All of the material must be duplicated exactly, line by line.

*Entries provided*
◆ ◆ ◆ ◆ ◆

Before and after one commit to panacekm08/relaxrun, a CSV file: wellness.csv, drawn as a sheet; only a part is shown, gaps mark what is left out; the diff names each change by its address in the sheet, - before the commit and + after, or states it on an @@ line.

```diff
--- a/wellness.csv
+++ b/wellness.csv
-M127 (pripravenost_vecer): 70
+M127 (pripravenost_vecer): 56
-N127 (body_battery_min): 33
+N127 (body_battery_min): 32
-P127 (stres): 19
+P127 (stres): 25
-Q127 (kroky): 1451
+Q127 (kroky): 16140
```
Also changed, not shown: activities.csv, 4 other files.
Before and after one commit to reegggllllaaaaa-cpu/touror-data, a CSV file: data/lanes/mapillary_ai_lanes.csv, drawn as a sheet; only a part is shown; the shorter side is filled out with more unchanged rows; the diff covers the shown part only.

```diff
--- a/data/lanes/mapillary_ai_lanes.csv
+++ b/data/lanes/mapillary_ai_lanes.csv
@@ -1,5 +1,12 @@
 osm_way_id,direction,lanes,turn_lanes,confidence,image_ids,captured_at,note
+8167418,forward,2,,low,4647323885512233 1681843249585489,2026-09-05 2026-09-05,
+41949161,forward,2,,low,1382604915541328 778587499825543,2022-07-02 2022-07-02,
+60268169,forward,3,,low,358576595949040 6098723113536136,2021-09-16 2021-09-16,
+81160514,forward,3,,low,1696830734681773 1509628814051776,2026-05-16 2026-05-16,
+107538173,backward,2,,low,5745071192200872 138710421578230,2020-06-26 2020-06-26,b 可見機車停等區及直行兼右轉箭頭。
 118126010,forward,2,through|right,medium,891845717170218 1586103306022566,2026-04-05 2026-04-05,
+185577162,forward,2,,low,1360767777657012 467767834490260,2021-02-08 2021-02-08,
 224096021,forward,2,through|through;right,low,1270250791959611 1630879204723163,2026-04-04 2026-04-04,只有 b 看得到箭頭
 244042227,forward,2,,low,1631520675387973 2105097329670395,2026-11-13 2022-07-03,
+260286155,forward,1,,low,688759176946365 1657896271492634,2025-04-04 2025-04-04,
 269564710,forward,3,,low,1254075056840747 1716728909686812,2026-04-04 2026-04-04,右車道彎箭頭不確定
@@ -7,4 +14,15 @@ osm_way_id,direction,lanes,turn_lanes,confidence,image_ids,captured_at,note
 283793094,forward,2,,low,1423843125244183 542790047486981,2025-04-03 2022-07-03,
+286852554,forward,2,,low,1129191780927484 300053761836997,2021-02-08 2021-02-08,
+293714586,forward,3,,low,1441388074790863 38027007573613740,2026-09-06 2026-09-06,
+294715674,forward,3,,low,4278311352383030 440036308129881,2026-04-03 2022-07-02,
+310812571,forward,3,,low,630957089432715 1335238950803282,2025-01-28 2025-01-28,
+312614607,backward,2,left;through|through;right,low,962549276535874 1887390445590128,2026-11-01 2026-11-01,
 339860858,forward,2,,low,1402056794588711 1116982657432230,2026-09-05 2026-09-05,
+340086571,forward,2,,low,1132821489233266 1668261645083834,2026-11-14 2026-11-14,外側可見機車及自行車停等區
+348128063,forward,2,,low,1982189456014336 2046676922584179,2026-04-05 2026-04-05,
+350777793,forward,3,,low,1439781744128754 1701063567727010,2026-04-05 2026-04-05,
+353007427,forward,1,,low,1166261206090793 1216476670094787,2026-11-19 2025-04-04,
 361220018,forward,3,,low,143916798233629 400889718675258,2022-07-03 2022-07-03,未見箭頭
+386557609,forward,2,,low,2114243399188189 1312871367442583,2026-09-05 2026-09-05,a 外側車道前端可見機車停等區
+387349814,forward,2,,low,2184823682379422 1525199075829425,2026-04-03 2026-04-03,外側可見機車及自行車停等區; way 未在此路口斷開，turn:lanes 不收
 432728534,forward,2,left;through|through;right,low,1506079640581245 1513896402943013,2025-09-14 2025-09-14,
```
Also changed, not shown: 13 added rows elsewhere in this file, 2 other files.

◆ ◆ ◆ ◆ ◆

*Reply to the exercise*
Before and after one commit to panacekm08/relaxrun, a CSV file: wellness.csv, drawn as a sheet; only a part is shown, gaps mark what is left out; the diff names each change by its address in the sheet, - before the commit and + after, or states it on an @@ line.

```diff
--- a/wellness.csv
+++ b/wellness.csv
-M127 (pripravenost_vecer): 70
+M127 (pripravenost_vecer): 56
-N127 (body_battery_min): 33
+N127 (body_battery_min): 32
-P127 (stres): 19
+P127 (stres): 25
-Q127 (kroky): 1451
+Q127 (kroky): 16140
```
Also changed, not shown: activities.csv, 4 other files.
Before and after one commit to reegggllllaaaaa-cpu/touror-data, a CSV file: data/lanes/mapillary_ai_lanes.csv, drawn as a sheet; only a part is shown; the shorter side is filled out with more unchanged rows; the diff covers the shown part only.

```diff
--- a/data/lanes/mapillary_ai_lanes.csv
+++ b/data/lanes/mapillary_ai_lanes.csv
@@ -1,5 +1,12 @@
 osm_way_id,direction,lanes,turn_lanes,confidence,image_ids,captured_at,note
+8167418,forward,2,,low,4647323885512233 1681843249585489,2026-09-05 2026-09-05,
+41949161,forward,2,,low,1382604915541328 778587499825543,2022-07-02 2022-07-02,
+60268169,forward,3,,low,358576595949040 6098723113536136,2021-09-16 2021-09-16,
+81160514,forward,3,,low,1696830734681773 1509628814051776,2026-05-16 2026-05-16,
+107538173,backward,2,,low,5745071192200872 138710421578230,2020-06-26 2020-06-26,b 可見機車停等區及直行兼右轉箭頭。
 118126010,forward,2,through|right,medium,891845717170218 1586103306022566,2026-04-05 2026-04-05,
+185577162,forward,2,,low,1360767777657012 467767834490260,2021-02-08 2021-02-08,
 224096021,forward,2,through|through;right,low,1270250791959611 1630879204723163,2026-04-04 2026-04-04,只有 b 看得到箭頭
 244042227,forward,2,,low,1631520675387973 2105097329670395,2026-11-13 2022-07-03,
+260286155,forward,1,,low,688759176946365 1657896271492634,2025-04-04 2025-04-04,
 269564710,forward,3,,low,1254075056840747 1716728909686812,2026-04-04 2026-04-04,右車道彎箭頭不確定
@@ -7,4 +14,15 @@ osm_way_id,direction,lanes,turn_lanes,confidence,image_ids,captured_at,note
 283793094,forward,2,,low,1423843125244183 542790047486981,2025-04-03 2022-07-03,
+286852554,forward,2,,low,1129191780927484 300053761836997,2021-02-08 2021-02-08,
+293714586,forward,3,,low,1441388074790863 38027007573613740,2026-09-06 2026-09-06,
+294715674,forward,3,,low,4278311352383030 440036308129881,2026-04-03 2022-07-02,
+310812571,forward,3,,low,630957089432715 1335238950803282,2025-01-28 2025-01-28,
+312614607,backward,2,left;through|through;right,low,962549276535874 1887390445590128,2026-11-01 2026-11-01,
 339860858,forward,2,,low,1402056794588711 1116982657432230,2026-09-05 2026-09-05,
+340086571,forward,2,,low,1132821489233266 1668261645083834,2026-11-14 2026-11-14,外側可見機車及自行車停等區
+348128063,forward,2,,low,1982189456014336 2046676922584179,2026-04-05 2026-04-05,
+350777793,forward,3,,low,1439781744128754 1701063567727010,2026-04-05 2026-04-05,
+353007427,forward,1,,low,1166261206090793 1216476670094787,2026-11-19 2025-04-04,
 361220018,forward,3,,low,143916798233629 400889718675258,2022-07-03 2022-07-03,未見箭頭
+386557609,forward,2,,low,2114243399188189 1312871367442583,2026-09-05 2026-09-05,a 外側車道前端可見機車停等區
+387349814,forward,2,,low,2184823682379422 1525199075829425,2026-04-03 2026-04-03,外側可見機車及自行車停等區; way 未在此路口斷開，turn:lanes 不收
 432728534,forward,2,left;through|through;right,low,1506079640581245 1513896402943013,2025-09-14 2025-09-14,
```
Also changed, not shown: 13 added rows elsewhere in this file, 2 other files.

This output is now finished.